Front-end code edit data
^^^^^^^^
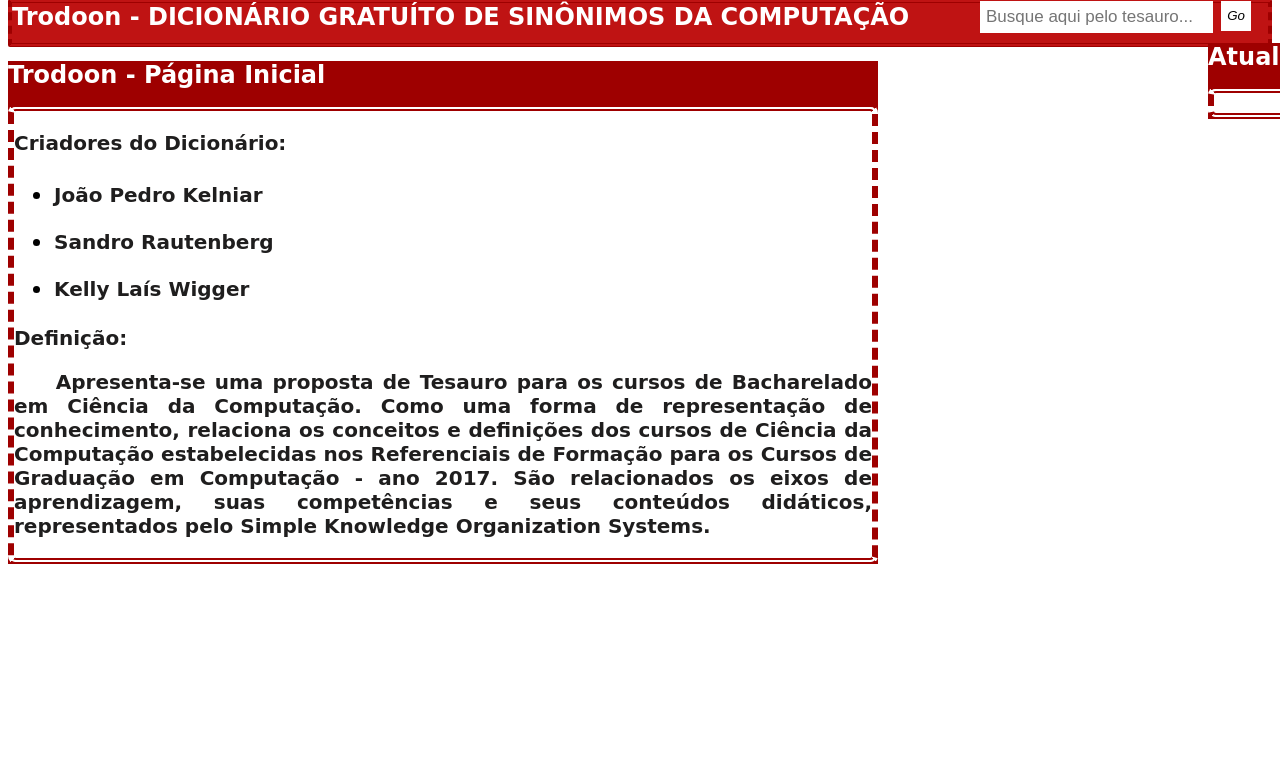
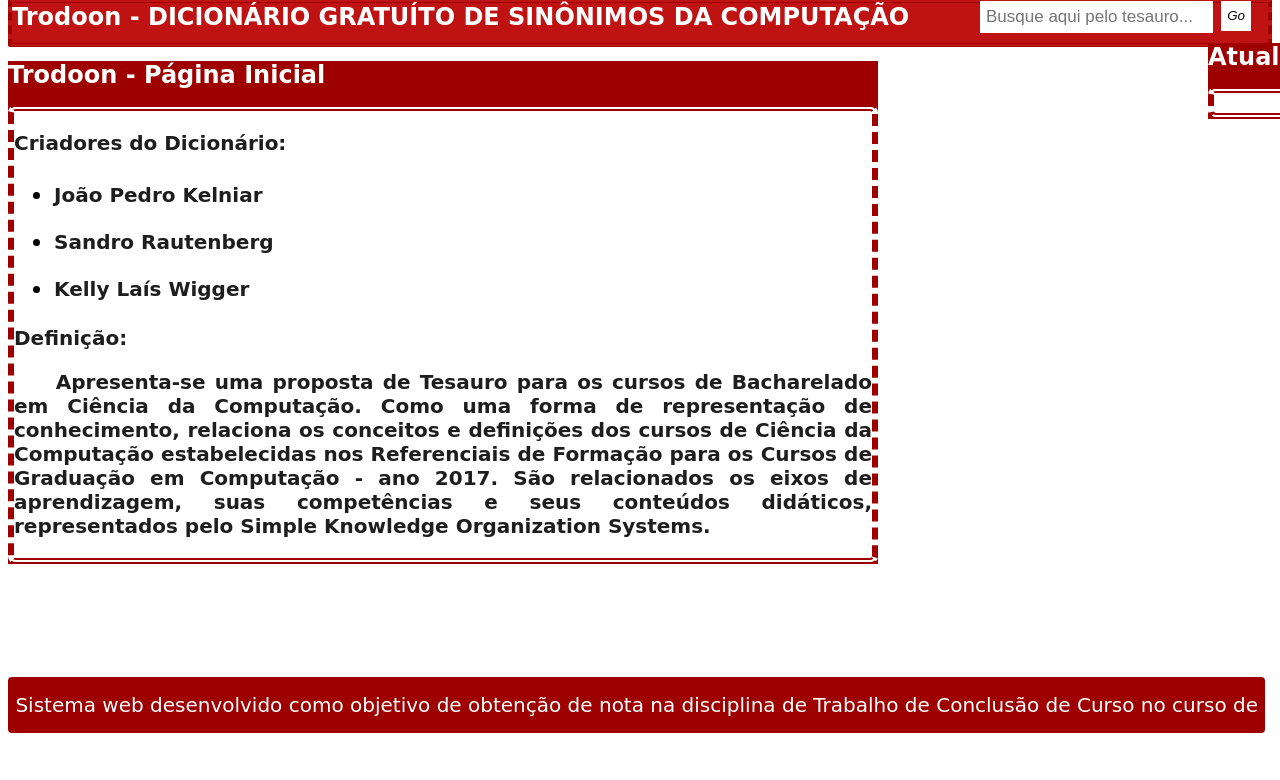
Before and after one commit to SasakiBill/alfathesaurus, a PHP site: page / in a window 1280 px wide; the page is wider, and only the part inside the window is pictured. Shown: the part 83-863 px from the top of that part. Before the commit the page ends 647 px from the top of that part, so only its background shows below. Run offline with PHP 8.4, Linux system fonts and the light colour scheme.

Commit message:
add rodapé

```diff
--- a/public/index.php
+++ b/public/index.php
@@ -51,3 +51,7 @@
     <h3></h3>
   </div>
 </div>
+
+<footer>
+  Sistema web desenvolvido como objetivo de obtenção de nota na disciplina de Trabalho de Conclusão de Curso no curso de Ciência da Computação - Universidade Estadual do Centro-Oeste.
+</footer>
--- a/public/resultSearch.php
+++ b/public/resultSearch.php
@@ -181,3 +181,7 @@
     ?>
     </div>
 </div>
+
+<footer>
+  Sistema web desenvolvido como objetivo de obtenção de nota na disciplina de Trabalho de Conclusão de Curso no curso de Ciência da Computação - Universidade Estadual do Centro-Oeste.
+</footer>
--- a/public/search.php
+++ b/public/search.php
@@ -62,3 +62,7 @@
     ?>
     </div>
 </div>
+
+<footer>
+  Sistema web desenvolvido como objetivo de obtenção de nota na disciplina de Trabalho de Conclusão de Curso no curso de Ciência da Computação - Universidade Estadual do Centro-Oeste.
+</footer>
--- a/view/css/backup.css
+++ b/view/css/backup.css
@@ -137,9 +137,26 @@ p {
     background-color: #fff;
     border-radius: 8px;
     border-style: double dashed;
+    border-color: #fff;
     border-width: 6px;
     border-color: #9E0000;
     font-size: 25px;
+}
+
+footer {
+    font-family: Apple Chancery, cursive;
+    position: relative;
+    bottom: -5px;
+    background-color: #9E0000;
+    color: #FFF;
+    font-size: 20px;
+    width: 99%;
+    height: 50px;
+    text-align: center;
+    line-height: 50px;
+    border-radius: 4px;
+    border-style: double dashed;
+    border-color: #9E0000;
 }
 
 .resultado-container {
```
^^^^^^^^
Give back every entry in its exact wording, leaving the pictures out.

* Task output
Before and after one commit to SasakiBill/alfathesaurus, a PHP site: page / in a window 1280 px wide; the page is wider, and only the part inside the window is pictured. Shown: the part 83-863 px from the top of that part. Before the commit the page ends 647 px from the top of that part, so only its background shows below. Run offline with PHP 8.4, Linux system fonts and the light colour scheme.

Commit message:
add rodapé

```diff
--- a/public/index.php
+++ b/public/index.php
@@ -51,3 +51,7 @@
     <h3></h3>
   </div>
 </div>
+
+<footer>
+  Sistema web desenvolvido como objetivo de obtenção de nota na disciplina de Trabalho de Conclusão de Curso no curso de Ciência da Computação - Universidade Estadual do Centro-Oeste.
+</footer>
--- a/public/resultSearch.php
+++ b/public/resultSearch.php
@@ -181,3 +181,7 @@
     ?>
     </div>
 </div>
+
+<footer>
+  Sistema web desenvolvido como objetivo de obtenção de nota na disciplina de Trabalho de Conclusão de Curso no curso de Ciência da Computação - Universidade Estadual do Centro-Oeste.
+</footer>
--- a/public/search.php
+++ b/public/search.php
@@ -62,3 +62,7 @@
     ?>
     </div>
 </div>
+
+<footer>
+  Sistema web desenvolvido como objetivo de obtenção de nota na disciplina de Trabalho de Conclusão de Curso no curso de Ciência da Computação - Universidade Estadual do Centro-Oeste.
+</footer>
--- a/view/css/backup.css
+++ b/view/css/backup.css
@@ -137,9 +137,26 @@ p {
     background-color: #fff;
     border-radius: 8px;
     border-style: double dashed;
+    border-color: #fff;
     border-width: 6px;
     border-color: #9E0000;
     font-size: 25px;
+}
+
+footer {
+    font-family: Apple Chancery, cursive;
+    position: relative;
+    bottom: -5px;
+    background-color: #9E0000;
+    color: #FFF;
+    font-size: 20px;
+    width: 99%;
+    height: 50px;
+    text-align: center;
+    line-height: 50px;
+    border-radius: 4px;
+    border-style: double dashed;
+    border-color: #9E0000;
 }
 
 .resultado-container {
```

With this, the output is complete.